Thursday, December 18 marks probably the most important press conference of Vladimir Putin’s political career as president of the Russian Federation. One thing is certain, he has amazing publicists and isn’t afraid of touting his successes and blaming others for the failures:
But with a currency at almost free fall levels and oil prices far below state-projected revenue levels–just what is he going to do about it?
My own speculation for the past year has been that Putin only had to hold out until the winter for everything to blow over with the political nightmare in the Ukraine. Russian strategy has always been tied to the winter–today is no different. Large parts of Eastern Europe (and even central Europe) are dependent on Russian oil and gas for heating–sanctions were simply not going to last past the need for keeping the public’s homes warm.
I’m interested in the press conference tomorrow. Putin has always been a slippery character–nothing ever holds him down. But his policies in the Ukraine, Crimea, and Syria have backed him into a corner where he’d have to play his final ace in energy–and that ace is losing power fast.
Eastern Europe is still going to need the energy this year–but at incredibly lower prices in hard currency (transactions of oil are almost always denominated in dollars). Real injections of hard currency is going to be the only answer to the currency crisis.
And to make matters worse–he has even more foreign policy fires to put out.
The Ukraine is still far from over–with congressional approval for even more sanctions being signed into law by President Obama this week.
ISIS has been making a deliberate attempt to move into Chechnya, with some sources estimating thousands of Chechen fighters already operating with ISIS in Syria and Iraq. The Islamic State making an overt move on Chechnya (while definitely splitting the continuity of their territory) would be a significant advancement for the movement against a world power.
ISIS in Syria continues to jeopardize Russian naval activities in the Mediterranean, with Russia having a “Material-Technical Support Point” (usually just known as a “base,” but that’s politics) in Tartus.

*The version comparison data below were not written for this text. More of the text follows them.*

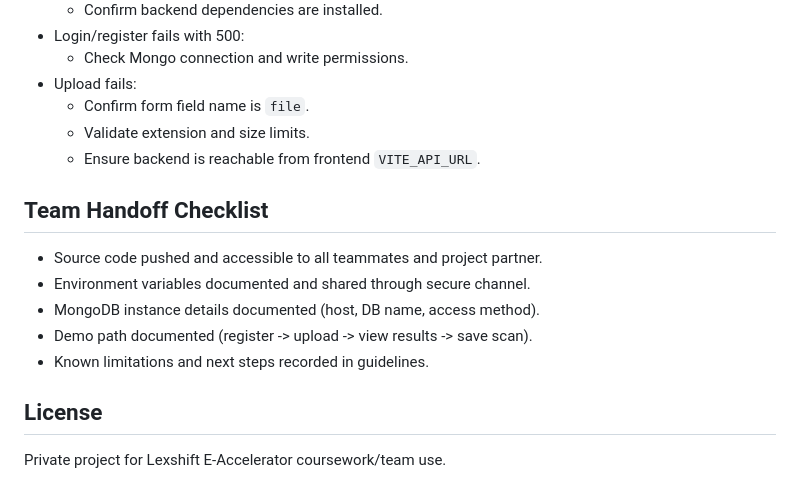
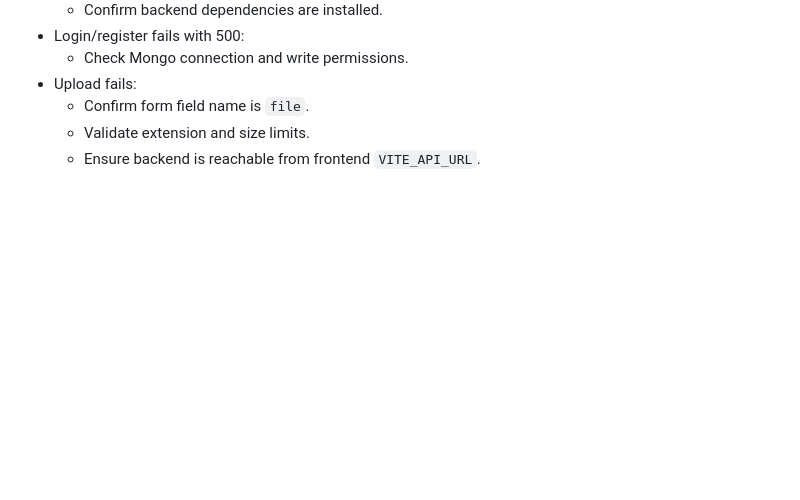
Before and after one commit to jsharer2/e-state-accelerator, a Markdown page: README.md, the part around the change. Drawn GitHub-style; blank space fills up the shorter version.

Commit message:
Remove Team Handoff Checklist and License sections
Removed Team Handoff Checklist and License sections from README.

```diff
--- a/README.md
+++ b/README.md
@@ -169,15 +169,3 @@ Higher score + higher message count leads to higher rank.
 	- Confirm form field name is `file`.
 	- Validate extension and size limits.
 	- Ensure backend is reachable from frontend `VITE_API_URL`.
-
-## Team Handoff Checklist
-
-- Source code pushed and accessible to all teammates and project partner.
-- Environment variables documented and shared through secure channel.
-- MongoDB instance details documented (host, DB name, access method).
-- Demo path documented (register -> upload -> view results -> save scan).
-- Known limitations and next steps recorded in guidelines.
-
-## License
-
-Private project for Lexshift E-Accelerator coursework/team use.
```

And probably the most significant political insult–Obama’s announcement about beginning normalization with Cuba.
It seems rather unlikely that the announcement of better Cuban/US relations was anything but exploiting Russia’s current weakness–what better time to snatch away their most significant ally in the Western Hemisphere?

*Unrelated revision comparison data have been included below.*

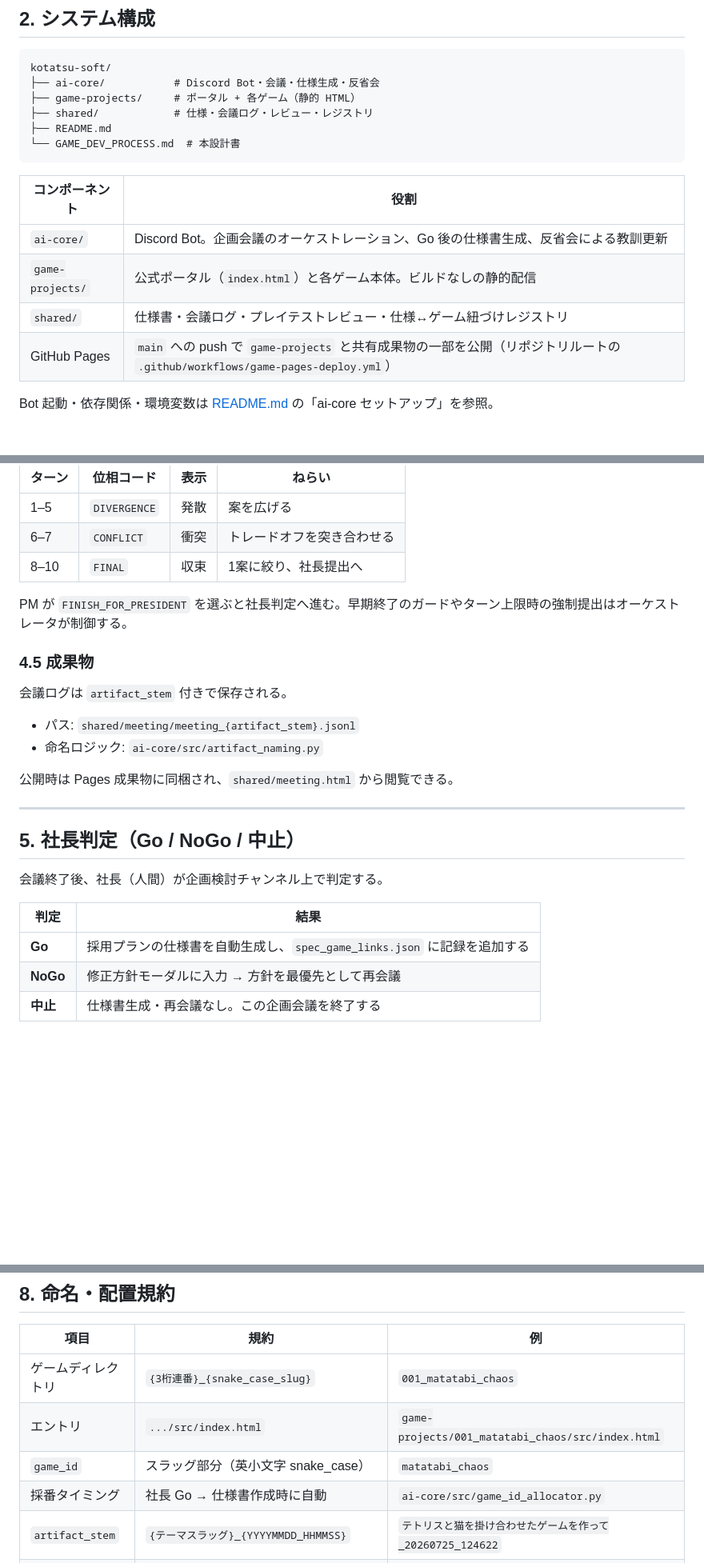
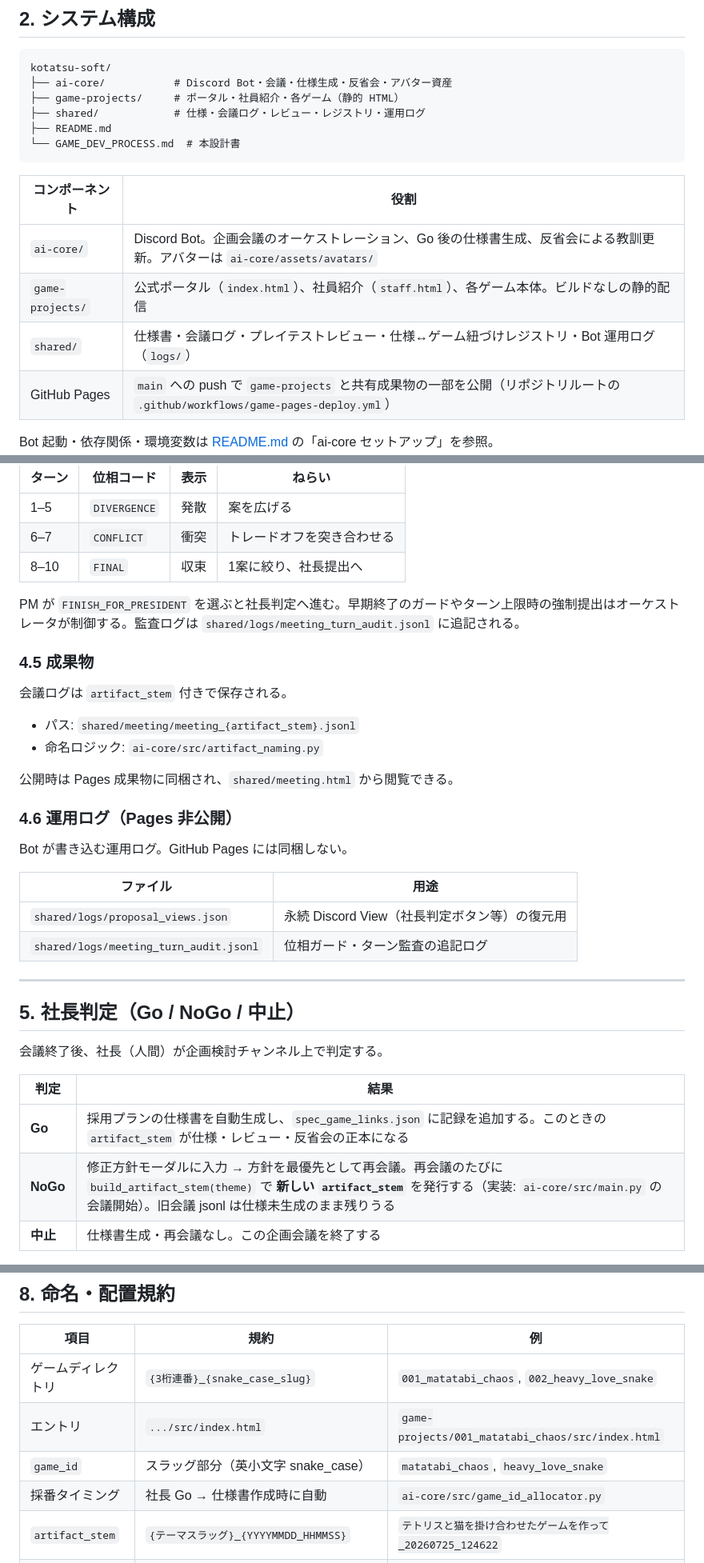
Before and after one commit to kotatsusoftdev/kotatsu-soft-app, a Markdown page: kotatsu-soft/GAME_DEV_PROCESS.md, 3 parts joined by grey strips. Shown at 80% size. GitHub-like rendering; blank space fills up the shorter version.

````diff
--- a/kotatsu-soft/GAME_DEV_PROCESS.md
+++ b/kotatsu-soft/GAME_DEV_PROCESS.md
@@ -27,18 +27,18 @@ KOTATSU-SOFT 全体のブラウザゲーム開発プロセスの正本です。
 
 ```
 kotatsu-soft/
-├── ai-core/           # Discord Bot・会議・仕様生成・反省会
-├── game-projects/     # ポータル + 各ゲーム（静的 HTML）
-├── shared/            # 仕様・会議ログ・レビュー・レジストリ
+├── ai-core/           # Discord Bot・会議・仕様生成・反省会・アバター資産
+├── game-projects/     # ポータル・社員紹介・各ゲーム（静的 HTML）
+├── shared/            # 仕様・会議ログ・レビュー・レジストリ・運用ログ
 ├── README.md
 └── GAME_DEV_PROCESS.md  # 本設計書
 ```
 
 | コンポーネント | 役割 |
 |----------------|------|
-| `ai-core/` | Discord Bot。企画会議のオーケストレーション、Go 後の仕様書生成、反省会による教訓更新 |
-| `game-projects/` | 公式ポータル（`index.html`）と各ゲーム本体。ビルドなしの静的配信 |
-| `shared/` | 仕様書・会議ログ・プレイテストレビュー・仕様↔ゲーム紐づけレジストリ |
+| `ai-core/` | Discord Bot。企画会議のオーケストレーション、Go 後の仕様書生成、反省会による教訓更新。アバターは `ai-core/assets/avatars/` |
+| `game-projects/` | 公式ポータル（`index.html`）、社員紹介（`staff.html`）、各ゲーム本体。ビルドなしの静的配信 |
+| `shared/` | 仕様書・会議ログ・プレイテストレビュー・仕様↔ゲーム紐づけレジストリ・Bot 運用ログ（`logs/`） |
 | GitHub Pages | `main` への push で `game-projects` と共有成果物の一部を公開（リポジトリルートの `.github/workflows/game-pages-deploy.yml`） |
 
 Bot 起動・依存関係・環境変数は [README.md](./README.md) の「ai-core セットアップ」を参照。
@@ -132,7 +135,7 @@ flowchart LR
 | 6–7 | `CONFLICT` | 衝突 | トレードオフを突き合わせる |
 | 8–10 | `FINAL` | 収束 | 1案に絞り、社長提出へ |
 
-PM が `FINISH_FOR_PRESIDENT` を選ぶと社長判定へ進む。早期終了のガードやターン上限時の強制提出はオーケストレータが制御する。
+PM が `FINISH_FOR_PRESIDENT` を選ぶと社長判定へ進む。早期終了のガードやターン上限時の強制提出はオーケストレータが制御する。監査ログは `shared/logs/meeting_turn_audit.jsonl` に追記される。
 
 ### 4.5 成果物
 
@@ -143,6 +146,15 @@ PM が `FINISH_FOR_PRESIDENT` を選ぶと社長判定へ進む。早期終了
 
 公開時は Pages 成果物に同梱され、`shared/meeting.html` から閲覧できる。
 
+### 4.6 運用ログ（Pages 非公開）
+
+Bot が書き込む運用ログ。GitHub Pages には同梱しない。
+
+| ファイル | 用途 |
+|----------|------|
+| `shared/logs/proposal_views.json` | 永続 Discord View（社長判定ボタン等）の復元用 |
+| `shared/logs/meeting_turn_audit.jsonl` | 位相ガード・ターン監査の追記ログ |
+
 ---
 
 ## 5. 社長判定（Go / NoGo / 中止）
@@ -151,8 +163,8 @@ PM が `FINISH_FOR_PRESIDENT` を選ぶと社長判定へ進む。早期終了
 
 | 判定 | 結果 |
 |------|------|
-| **Go** | 採用プランの仕様書を自動生成し、`spec_game_links.json` に記録を追加する |
-| **NoGo** | 修正方針モーダルに入力 → 方針を最優先として再会議 |
+| **Go** | 採用プランの仕様書を自動生成し、`spec_game_links.json` に記録を追加する。このときの `artifact_stem` が仕様・レビュー・反省会の正本になる |
+| **NoGo** | 修正方針モーダルに入力 → 方針を最優先として再会議。再会議のたびに `build_artifact_stem(theme)` で **新しい `artifact_stem`** を発行する（実装: `ai-core/src/main.py` の会議開始）。旧会議 jsonl は仕様未生成のまま残りうる |
 | **中止** | 仕様書生成・再会議なし。この企画会議を終了する |
 
 Go 直後のメッセージ例（運用上の目印）: 仕様書の自動出力・保存完了通知、および採番された `game_id` / 予定パス。
@@ -250,9 +268,9 @@ KotatsuStorage.set("your_game_id", "highScore", best);
 
 | 項目 | 規約 | 例 |
 |------|------|-----|
-| ゲームディレクトリ | `{3桁連番}_{snake_case_slug}` | `001_matatabi_chaos` |
+| ゲームディレクトリ | `{3桁連番}_{snake_case_slug}` | `001_matatabi_chaos`, `002_heavy_love_snake` |
 | エントリ | `.../src/index.html` | `game-projects/001_matatabi_chaos/src/index.html` |
-| `game_id` | スラッグ部分（英小文字 snake_case） | `matatabi_chaos` |
+| `game_id` | スラッグ部分（英小文字 snake_case） | `matatabi_chaos`, `heavy_love_snake` |
 | 採番タイミング | 社長 Go → 仕様書作成時に自動 | `ai-core/src/game_id_allocator.py` |
 | `artifact_stem` | `{テーマスラッグ}_{YYYYMMDD_HHMMSS}` | `テトリスと猫を掛け合わせたゲームを作って_20260725_124622` |
 | 仕様 | `shared/specs/spec_{stem}.md` | |
````
Also changed, not shown: other parts of kotatsu-soft/GAME_DEV_PROCESS.md (+54 -17 lines).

Putin has a lot to answer for–but he is also trapped and dangerous. There’s simply no way to predict what he’s going to say tomorrow.
Image source: Public domain via Kremlin press service